● TASK INSTRUCTIONS:
Your answer must be an exact copy of the records below, minus the pictures.

● DATA PROVIDED:

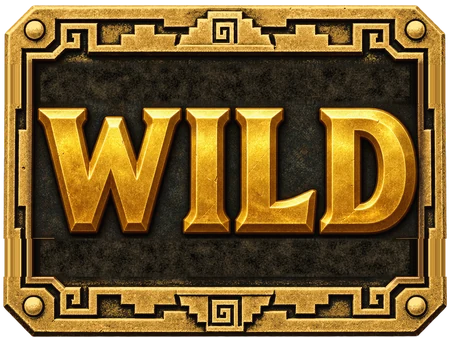
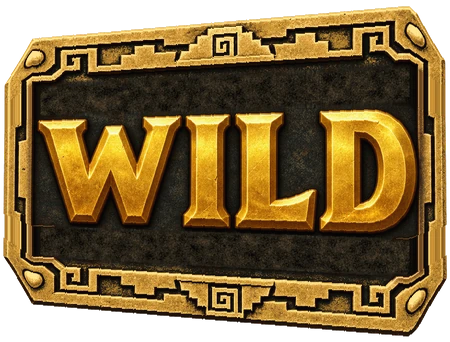
Centre gems in pockets and shape WILD plaque like a gem
Pocket centres sit 1.06 deg off the image axes, so gems are rotated by that
offset, set on radius 391 and reduced to 110 px. WILD plaque is warped into
the gem trapezoid and masked with the gem silhouette; the flipped variant for
the right wheel keeps the narrow side toward the centre.

diff --git a/assets/wheel-v2/game-published/index.html b/assets/wheel-v2/game-published/index.html
@@ -1,4 +1,4 @@
-<!doctype html><html lang="en"><head><meta charset="utf-8"/><link rel="icon" href="./favicon.png"/><meta name="viewport" content="width=device-width,initial-scale=1"/><meta name="description" content="Web site created using create-react-app"/><title>Double Wheel</title><script src="./replay.js"></script><script defer="defer" src="./static/js/main.d348ebcc.js"></script><link href="./static/css/main.be085d95.css" rel="stylesheet"><style>.background_video{display:none!important}.wheel_stonesCon canvas,.wheel_stonesCon2 canvas{opacity:0!important}.wheel-container{scale:1.058;translate:138px -1px}.wheel-container2{scale:1.058;translate:205px 1px}.con-amazonPrincess{translate:-50px 0}.arrow-container{margin-left:170px}.App{background:#0b140d url(./static/media/background.c09b372e03a655d69d97.webp) center/cover no-repeat!important}.con-amazonPrincess{width:850px!important;height:850px!important}.con-amazonPrincess>div{transform:scale(2.8333);transform-origin:0 0}.CrashVisualization,.CrashHistoryBar,.topTableCounter_container,.PlayerList,.App>section{opacity:0!important;pointer-events:none!important}</style><style>.stonesCon img{width:124px!important;margin:0!important;filter:drop-shadow(0 3px 4px rgba(0,0,0,.55))}.stonesCon img.wild{width:124px!important;margin:0!important}.stonesCon img.s1{left:811.8px;top:331.5px;transform:rotate(-18.0deg)}.stonesCon img.s2{left:831.0px;top:452.9px;transform:rotate(0.0deg)}.stonesCon img.s3{left:811.8px;top:574.3px;transform:rotate(18.0deg)}.stonesCon img.s4{left:755.9px;top:683.9px;transform:rotate(36.0deg)}.stonesCon img.s5{left:669.0px;top:770.8px;transform:rotate(54.0deg)}.stonesCon img.s6{left:559.4px;top:826.7px;transform:rotate(72.0deg)}.stonesCon img.s7{left:438.0px;top:845.9px;transform:rotate(90.0deg)}.stonesCon img.s8{left:316.6px;top:826.7px;transform:rotate(108.0deg)}.stonesCon img.s9{left:207.0px;top:770.8px;transform:rotate(126.0deg)}.stonesCon img.s10{left:120.1px;top:683.9px;transform:rotate(144.0deg)}.stonesCon img.s11{left:64.2px;top:574.3px;transform:rotate(162.0deg)}.stonesCon img.s12{left:45.0px;top:452.9px;transform:rotate(180.0deg)}.stonesCon img.s13{left:64.2px;top:331.5px;transform:rotate(198.0deg)}.stonesCon img.s14{left:120.1px;top:221.9px;transform:rotate(216.0deg)}.stonesCon img.s15{left:207.0px;top:135.0px;transform:rotate(234.0deg)}.stonesCon img.s16{left:316.6px;top:79.1px;transform:rotate(252.0deg)}.stonesCon img.s17{left:438.0px;top:59.9px;transform:rotate(270.0deg)}.stonesCon img.s18{left:559.4px;top:79.1px;transform:rotate(288.0deg)}.stonesCon img.s19{left:669.0px;top:135.0px;transform:rotate(306.0deg)}.stonesCon img.s20{left:755.9px;top:221.9px;transform:rotate(324.0deg)}</style><style>
+<!doctype html><html lang="en"><head><meta charset="utf-8"/><link rel="icon" href="./favicon.png"/><meta name="viewport" content="width=device-width,initial-scale=1"/><meta name="description" content="Web site created using create-react-app"/><title>Double Wheel</title><script src="./replay.js"></script><script defer="defer" src="./static/js/main.d348ebcc.js"></script><link href="./static/css/main.be085d95.css" rel="stylesheet"><style>.background_video{display:none!important}.wheel_stonesCon canvas,.wheel_stonesCon2 canvas{opacity:0!important}.wheel-container{scale:1.058;translate:138px -1px}.wheel-container2{scale:1.058;translate:205px 1px}.con-amazonPrincess{translate:-50px 0}.arrow-container{margin-left:170px}.App{background:#0b140d url(./static/media/background.c09b372e03a655d69d97.webp) center/cover no-repeat!important}.con-amazonPrincess{width:850px!important;height:850px!important}.con-amazonPrincess>div{transform:scale(2.8333);transform-origin:0 0}.CrashVisualization,.CrashHistoryBar,.topTableCounter_container,.PlayerList,.App>section{opacity:0!important;pointer-events:none!important}</style><style>.stonesCon img{width:110px!important;margin:0!important;filter:drop-shadow(0 3px 4px rgba(0,0,0,.55))}.stonesCon img.wild{width:110px!important;margin:0!important}.stonesCon img.s1{left:819.0px;top:344.3px;transform:rotate(-16.94deg)}.stonesCon img.s2{left:835.9px;top:465.4px;transform:rotate(1.06deg)}.stonesCon img.s3{left:814.6px;top:585.9px;transform:rotate(19.06deg)}.stonesCon img.s4{left:757.0px;top:693.8px;transform:rotate(37.06deg)}.stonesCon img.s5{left:668.9px;top:778.7px;transform:rotate(55.06deg)}.stonesCon img.s6{left:558.9px;top:832.2px;transform:rotate(73.06deg)}.stonesCon img.s7{left:437.8px;top:849.1px;transform:rotate(91.06deg)}.stonesCon img.s8{left:317.3px;top:827.8px;transform:rotate(109.06deg)}.stonesCon img.s9{left:209.4px;top:770.2px;transform:rotate(127.06deg)}.stonesCon img.s10{left:124.5px;top:682.1px;transform:rotate(145.06deg)}.stonesCon img.s11{left:71.0px;top:572.1px;transform:rotate(163.06deg)}.stonesCon img.s12{left:54.1px;top:451.0px;transform:rotate(181.06deg)}.stonesCon img.s13{left:75.4px;top:330.5px;transform:rotate(199.06deg)}.stonesCon img.s14{left:133.0px;top:222.6px;transform:rotate(217.06deg)}.stonesCon img.s15{left:221.1px;top:137.7px;transform:rotate(235.06deg)}.stonesCon img.s16{left:331.1px;top:84.2px;transform:rotate(253.06deg)}.stonesCon img.s17{left:452.2px;top:67.3px;transform:rotate(271.06deg)}.stonesCon img.s18{left:572.7px;top:88.6px;transform:rotate(289.06deg)}.stonesCon img.s19{left:680.6px;top:146.2px;transform:rotate(307.06deg)}.stonesCon img.s20{left:765.5px;top:234.3px;transform:rotate(325.06deg)}</style><style>
 @font-face{font-family:"AlfaSC";src:url(./static/media/alfa-x.woff) format("woff");font-display:block}
 /* multiplier: carved gold numerals, optically centred on the medallion (wheel centre is at y=572 inside the container) */
 .wheel-container #final-value,.wheel-container2 #final-value,.wheel-container #final-valueSecond,.wheel-container2 #final-valueSecond,.wheel-container .final-value,.wheel-container2 .final-value{font-family:"AlfaSC",serif!important;font-size:200px!important;line-height:1!important;height:auto!important;letter-spacing:0!important;top:calc(572px - 0.461em)!important;filter:drop-shadow(0 4px 0 #4a2704) drop-shadow(0 9px 10px rgba(0,0,0,.55))}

● RESPONSE TO THIS EXERCISE:
Centre gems in pockets and shape WILD plaque like a gem
Pocket centres sit 1.06 deg off the image axes, so gems are rotated by that
offset, set on radius 391 and reduced to 110 px. WILD plaque is warped into
the gem trapezoid and masked with the gem silhouette; the flipped variant for
the right wheel keeps the narrow side toward the centre.

diff --git a/assets/wheel-v2/game-published/index.html b/assets/wheel-v2/game-published/index.html
@@ -1,4 +1,4 @@
-<!doctype html><html lang="en"><head><meta charset="utf-8"/><link rel="icon" href="./favicon.png"/><meta name="viewport" content="width=device-width,initial-scale=1"/><meta name="description" content="Web site created using create-react-app"/><title>Double Wheel</title><script src="./replay.js"></script><script defer="defer" src="./static/js/main.d348ebcc.js"></script><link href="./static/css/main.be085d95.css" rel="stylesheet"><style>.background_video{display:none!important}.wheel_stonesCon canvas,.wheel_stonesCon2 canvas{opacity:0!important}.wheel-container{scale:1.058;translate:138px -1px}.wheel-container2{scale:1.058;translate:205px 1px}.con-amazonPrincess{translate:-50px 0}.arrow-container{margin-left:170px}.App{background:#0b140d url(./static/media/background.c09b372e03a655d69d97.webp) center/cover no-repeat!important}.con-amazonPrincess{width:850px!important;height:850px!important}.con-amazonPrincess>div{transform:scale(2.8333);transform-origin:0 0}.CrashVisualization,.CrashHistoryBar,.topTableCounter_container,.PlayerList,.App>section{opacity:0!important;pointer-events:none!important}</style><style>.stonesCon img{width:124px!important;margin:0!important;filter:drop-shadow(0 3px 4px rgba(0,0,0,.55))}.stonesCon img.wild{width:124px!important;margin:0!important}.stonesCon img.s1{left:811.8px;top:331.5px;transform:rotate(-18.0deg)}.stonesCon img.s2{left:831.0px;top:452.9px;transform:rotate(0.0deg)}.stonesCon img.s3{left:811.8px;top:574.3px;transform:rotate(18.0deg)}.stonesCon img.s4{left:755.9px;top:683.9px;transform:rotate(36.0deg)}.stonesCon img.s5{left:669.0px;top:770.8px;transform:rotate(54.0deg)}.stonesCon img.s6{left:559.4px;top:826.7px;transform:rotate(72.0deg)}.stonesCon img.s7{left:438.0px;top:845.9px;transform:rotate(90.0deg)}.stonesCon img.s8{left:316.6px;top:826.7px;transform:rotate(108.0deg)}.stonesCon img.s9{left:207.0px;top:770.8px;transform:rotate(126.0deg)}.stonesCon img.s10{left:120.1px;top:683.9px;transform:rotate(144.0deg)}.stonesCon img.s11{left:64.2px;top:574.3px;transform:rotate(162.0deg)}.stonesCon img.s12{left:45.0px;top:452.9px;transform:rotate(180.0deg)}.stonesCon img.s13{left:64.2px;top:331.5px;transform:rotate(198.0deg)}.stonesCon img.s14{left:120.1px;top:221.9px;transform:rotate(216.0deg)}.stonesCon img.s15{left:207.0px;top:135.0px;transform:rotate(234.0deg)}.stonesCon img.s16{left:316.6px;top:79.1px;transform:rotate(252.0deg)}.stonesCon img.s17{left:438.0px;top:59.9px;transform:rotate(270.0deg)}.stonesCon img.s18{left:559.4px;top:79.1px;transform:rotate(288.0deg)}.stonesCon img.s19{left:669.0px;top:135.0px;transform:rotate(306.0deg)}.stonesCon img.s20{left:755.9px;top:221.9px;transform:rotate(324.0deg)}</style><style>
+<!doctype html><html lang="en"><head><meta charset="utf-8"/><link rel="icon" href="./favicon.png"/><meta name="viewport" content="width=device-width,initial-scale=1"/><meta name="description" content="Web site created using create-react-app"/><title>Double Wheel</title><script src="./replay.js"></script><script defer="defer" src="./static/js/main.d348ebcc.js"></script><link href="./static/css/main.be085d95.css" rel="stylesheet"><style>.background_video{display:none!important}.wheel_stonesCon canvas,.wheel_stonesCon2 canvas{opacity:0!important}.wheel-container{scale:1.058;translate:138px -1px}.wheel-container2{scale:1.058;translate:205px 1px}.con-amazonPrincess{translate:-50px 0}.arrow-container{margin-left:170px}.App{background:#0b140d url(./static/media/background.c09b372e03a655d69d97.webp) center/cover no-repeat!important}.con-amazonPrincess{width:850px!important;height:850px!important}.con-amazonPrincess>div{transform:scale(2.8333);transform-origin:0 0}.CrashVisualization,.CrashHistoryBar,.topTableCounter_container,.PlayerList,.App>section{opacity:0!important;pointer-events:none!important}</style><style>.stonesCon img{width:110px!important;margin:0!important;filter:drop-shadow(0 3px 4px rgba(0,0,0,.55))}.stonesCon img.wild{width:110px!important;margin:0!important}.stonesCon img.s1{left:819.0px;top:344.3px;transform:rotate(-16.94deg)}.stonesCon img.s2{left:835.9px;top:465.4px;transform:rotate(1.06deg)}.stonesCon img.s3{left:814.6px;top:585.9px;transform:rotate(19.06deg)}.stonesCon img.s4{left:757.0px;top:693.8px;transform:rotate(37.06deg)}.stonesCon img.s5{left:668.9px;top:778.7px;transform:rotate(55.06deg)}.stonesCon img.s6{left:558.9px;top:832.2px;transform:rotate(73.06deg)}.stonesCon img.s7{left:437.8px;top:849.1px;transform:rotate(91.06deg)}.stonesCon img.s8{left:317.3px;top:827.8px;transform:rotate(109.06deg)}.stonesCon img.s9{left:209.4px;top:770.2px;transform:rotate(127.06deg)}.stonesCon img.s10{left:124.5px;top:682.1px;transform:rotate(145.06deg)}.stonesCon img.s11{left:71.0px;top:572.1px;transform:rotate(163.06deg)}.stonesCon img.s12{left:54.1px;top:451.0px;transform:rotate(181.06deg)}.stonesCon img.s13{left:75.4px;top:330.5px;transform:rotate(199.06deg)}.stonesCon img.s14{left:133.0px;top:222.6px;transform:rotate(217.06deg)}.stonesCon img.s15{left:221.1px;top:137.7px;transform:rotate(235.06deg)}.stonesCon img.s16{left:331.1px;top:84.2px;transform:rotate(253.06deg)}.stonesCon img.s17{left:452.2px;top:67.3px;transform:rotate(271.06deg)}.stonesCon img.s18{left:572.7px;top:88.6px;transform:rotate(289.06deg)}.stonesCon img.s19{left:680.6px;top:146.2px;transform:rotate(307.06deg)}.stonesCon img.s20{left:765.5px;top:234.3px;transform:rotate(325.06deg)}</style><style>
 @font-face{font-family:"AlfaSC";src:url(./static/media/alfa-x.woff) format("woff");font-display:block}
 /* multiplier: carved gold numerals, optically centred on the medallion (wheel centre is at y=572 inside the container) */
 .wheel-container #final-value,.wheel-container2 #final-value,.wheel-container #final-valueSecond,.wheel-container2 #final-valueSecond,.wheel-container .final-value,.wheel-container2 .final-value{font-family:"AlfaSC",serif!important;font-size:200px!important;line-height:1!important;height:auto!important;letter-spacing:0!important;top:calc(572px - 0.461em)!important;filter:drop-shadow(0 4px 0 #4a2704) drop-shadow(0 9px 10px rgba(0,0,0,.55))}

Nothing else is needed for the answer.